→ **Exercise directions**: What you produce should be every line from the data that includes "padding".

*** Input Section Begins ***

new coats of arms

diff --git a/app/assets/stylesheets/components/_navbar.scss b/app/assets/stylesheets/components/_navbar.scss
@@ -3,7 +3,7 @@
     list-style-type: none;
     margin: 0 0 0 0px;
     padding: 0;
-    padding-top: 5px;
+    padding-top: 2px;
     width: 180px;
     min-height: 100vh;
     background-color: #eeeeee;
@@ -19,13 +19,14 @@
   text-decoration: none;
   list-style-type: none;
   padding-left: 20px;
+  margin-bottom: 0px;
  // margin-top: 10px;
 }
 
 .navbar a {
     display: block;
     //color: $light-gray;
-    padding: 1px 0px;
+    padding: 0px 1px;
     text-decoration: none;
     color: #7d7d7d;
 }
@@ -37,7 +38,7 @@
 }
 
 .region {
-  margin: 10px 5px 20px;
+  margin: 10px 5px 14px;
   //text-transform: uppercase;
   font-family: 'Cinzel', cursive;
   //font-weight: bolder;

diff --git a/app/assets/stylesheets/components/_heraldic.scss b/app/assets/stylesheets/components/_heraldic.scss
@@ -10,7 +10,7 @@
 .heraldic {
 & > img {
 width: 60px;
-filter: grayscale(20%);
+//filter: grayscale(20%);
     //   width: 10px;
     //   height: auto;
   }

*** Input Section Ends ***
*** Input Section Begins ***

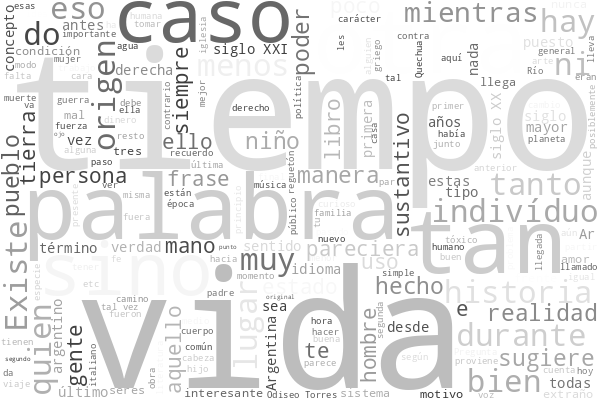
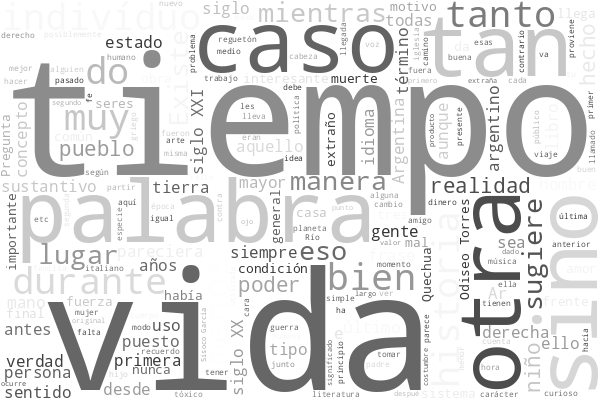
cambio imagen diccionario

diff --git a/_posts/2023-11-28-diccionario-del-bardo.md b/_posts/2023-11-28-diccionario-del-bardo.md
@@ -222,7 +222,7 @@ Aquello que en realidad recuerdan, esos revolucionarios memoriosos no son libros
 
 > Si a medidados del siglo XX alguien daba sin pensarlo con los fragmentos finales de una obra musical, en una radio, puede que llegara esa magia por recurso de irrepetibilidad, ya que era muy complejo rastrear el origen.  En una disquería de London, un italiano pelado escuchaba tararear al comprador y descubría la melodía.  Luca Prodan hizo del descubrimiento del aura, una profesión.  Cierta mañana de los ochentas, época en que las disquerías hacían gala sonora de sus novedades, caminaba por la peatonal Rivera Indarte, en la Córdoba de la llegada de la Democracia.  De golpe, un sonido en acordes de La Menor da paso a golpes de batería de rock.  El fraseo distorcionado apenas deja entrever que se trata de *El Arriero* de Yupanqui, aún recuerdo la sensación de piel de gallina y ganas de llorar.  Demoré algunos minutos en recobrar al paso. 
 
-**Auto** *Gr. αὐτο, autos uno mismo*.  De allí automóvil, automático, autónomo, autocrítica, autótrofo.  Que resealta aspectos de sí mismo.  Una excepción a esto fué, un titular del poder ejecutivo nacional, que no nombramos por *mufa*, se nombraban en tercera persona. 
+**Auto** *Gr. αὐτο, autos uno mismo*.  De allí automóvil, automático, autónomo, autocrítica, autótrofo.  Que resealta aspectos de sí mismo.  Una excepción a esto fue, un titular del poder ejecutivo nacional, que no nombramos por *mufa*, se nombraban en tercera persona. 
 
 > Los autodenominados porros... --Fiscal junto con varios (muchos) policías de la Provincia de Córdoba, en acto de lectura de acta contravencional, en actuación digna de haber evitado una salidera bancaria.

*** Input Section Ends ***
*** Input Section Begins ***

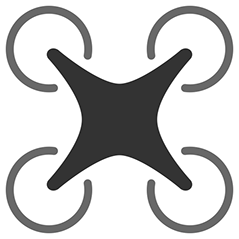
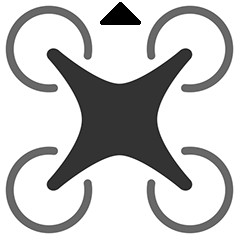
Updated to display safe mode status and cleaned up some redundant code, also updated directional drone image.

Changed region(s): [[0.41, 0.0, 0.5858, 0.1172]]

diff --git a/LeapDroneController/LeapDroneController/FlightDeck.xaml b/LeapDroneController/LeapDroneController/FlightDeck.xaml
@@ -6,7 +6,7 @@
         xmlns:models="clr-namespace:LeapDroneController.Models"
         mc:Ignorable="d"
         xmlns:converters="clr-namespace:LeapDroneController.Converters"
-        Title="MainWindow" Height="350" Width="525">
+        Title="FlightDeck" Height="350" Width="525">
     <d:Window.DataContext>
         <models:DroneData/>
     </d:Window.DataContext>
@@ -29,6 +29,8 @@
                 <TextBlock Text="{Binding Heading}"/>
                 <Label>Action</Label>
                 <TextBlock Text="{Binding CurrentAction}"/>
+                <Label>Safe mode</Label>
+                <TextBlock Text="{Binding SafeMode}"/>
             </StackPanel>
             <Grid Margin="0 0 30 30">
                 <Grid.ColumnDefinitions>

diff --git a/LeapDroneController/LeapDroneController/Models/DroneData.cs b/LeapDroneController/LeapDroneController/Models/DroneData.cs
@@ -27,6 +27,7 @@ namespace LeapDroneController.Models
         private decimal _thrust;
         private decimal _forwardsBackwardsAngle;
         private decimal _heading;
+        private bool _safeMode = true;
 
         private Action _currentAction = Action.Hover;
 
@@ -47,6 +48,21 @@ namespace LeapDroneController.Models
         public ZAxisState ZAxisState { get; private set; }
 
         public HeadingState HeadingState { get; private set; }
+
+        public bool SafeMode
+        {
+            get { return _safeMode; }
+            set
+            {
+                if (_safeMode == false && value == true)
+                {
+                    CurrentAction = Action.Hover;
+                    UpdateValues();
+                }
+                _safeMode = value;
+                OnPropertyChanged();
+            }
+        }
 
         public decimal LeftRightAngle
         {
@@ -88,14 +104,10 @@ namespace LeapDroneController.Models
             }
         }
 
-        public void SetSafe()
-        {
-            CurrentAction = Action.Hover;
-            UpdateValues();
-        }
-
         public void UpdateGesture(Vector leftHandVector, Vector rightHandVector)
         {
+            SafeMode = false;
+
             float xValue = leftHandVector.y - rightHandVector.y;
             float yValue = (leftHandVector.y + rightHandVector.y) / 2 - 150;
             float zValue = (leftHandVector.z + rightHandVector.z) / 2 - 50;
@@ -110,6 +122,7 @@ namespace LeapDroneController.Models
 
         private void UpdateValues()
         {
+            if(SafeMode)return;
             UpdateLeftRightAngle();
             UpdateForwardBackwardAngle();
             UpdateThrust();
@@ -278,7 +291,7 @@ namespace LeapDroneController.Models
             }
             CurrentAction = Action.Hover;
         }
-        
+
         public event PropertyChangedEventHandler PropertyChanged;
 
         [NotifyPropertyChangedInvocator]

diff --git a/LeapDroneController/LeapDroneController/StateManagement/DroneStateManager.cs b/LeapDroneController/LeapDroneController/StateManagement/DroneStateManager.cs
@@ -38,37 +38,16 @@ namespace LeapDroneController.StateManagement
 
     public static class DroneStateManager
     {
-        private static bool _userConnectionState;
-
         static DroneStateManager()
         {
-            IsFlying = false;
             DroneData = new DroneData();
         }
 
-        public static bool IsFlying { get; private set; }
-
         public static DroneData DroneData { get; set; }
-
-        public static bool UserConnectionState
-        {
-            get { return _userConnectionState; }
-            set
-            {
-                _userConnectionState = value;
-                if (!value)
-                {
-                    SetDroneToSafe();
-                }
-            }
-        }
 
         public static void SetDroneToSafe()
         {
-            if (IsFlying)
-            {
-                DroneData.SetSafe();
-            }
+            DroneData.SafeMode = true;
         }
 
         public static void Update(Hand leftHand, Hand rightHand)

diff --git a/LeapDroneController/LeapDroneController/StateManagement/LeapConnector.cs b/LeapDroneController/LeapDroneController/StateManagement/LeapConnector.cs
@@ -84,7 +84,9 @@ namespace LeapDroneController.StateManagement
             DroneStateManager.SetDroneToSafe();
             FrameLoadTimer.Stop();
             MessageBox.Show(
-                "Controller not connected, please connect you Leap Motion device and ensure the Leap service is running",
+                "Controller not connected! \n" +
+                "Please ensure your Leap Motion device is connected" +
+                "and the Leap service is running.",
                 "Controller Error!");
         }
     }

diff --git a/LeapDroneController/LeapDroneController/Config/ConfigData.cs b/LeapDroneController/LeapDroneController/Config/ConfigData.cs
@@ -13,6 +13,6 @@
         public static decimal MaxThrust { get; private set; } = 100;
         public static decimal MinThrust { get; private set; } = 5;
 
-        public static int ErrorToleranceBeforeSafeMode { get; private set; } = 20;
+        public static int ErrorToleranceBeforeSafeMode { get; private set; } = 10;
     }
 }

*** Input Section Ends ***

→ **Solution below**:
     padding: 0;
-    padding-top: 5px;
+    padding-top: 2px;
   padding-left: 20px;
-    padding: 1px 0px;
+    padding: 0px 1px;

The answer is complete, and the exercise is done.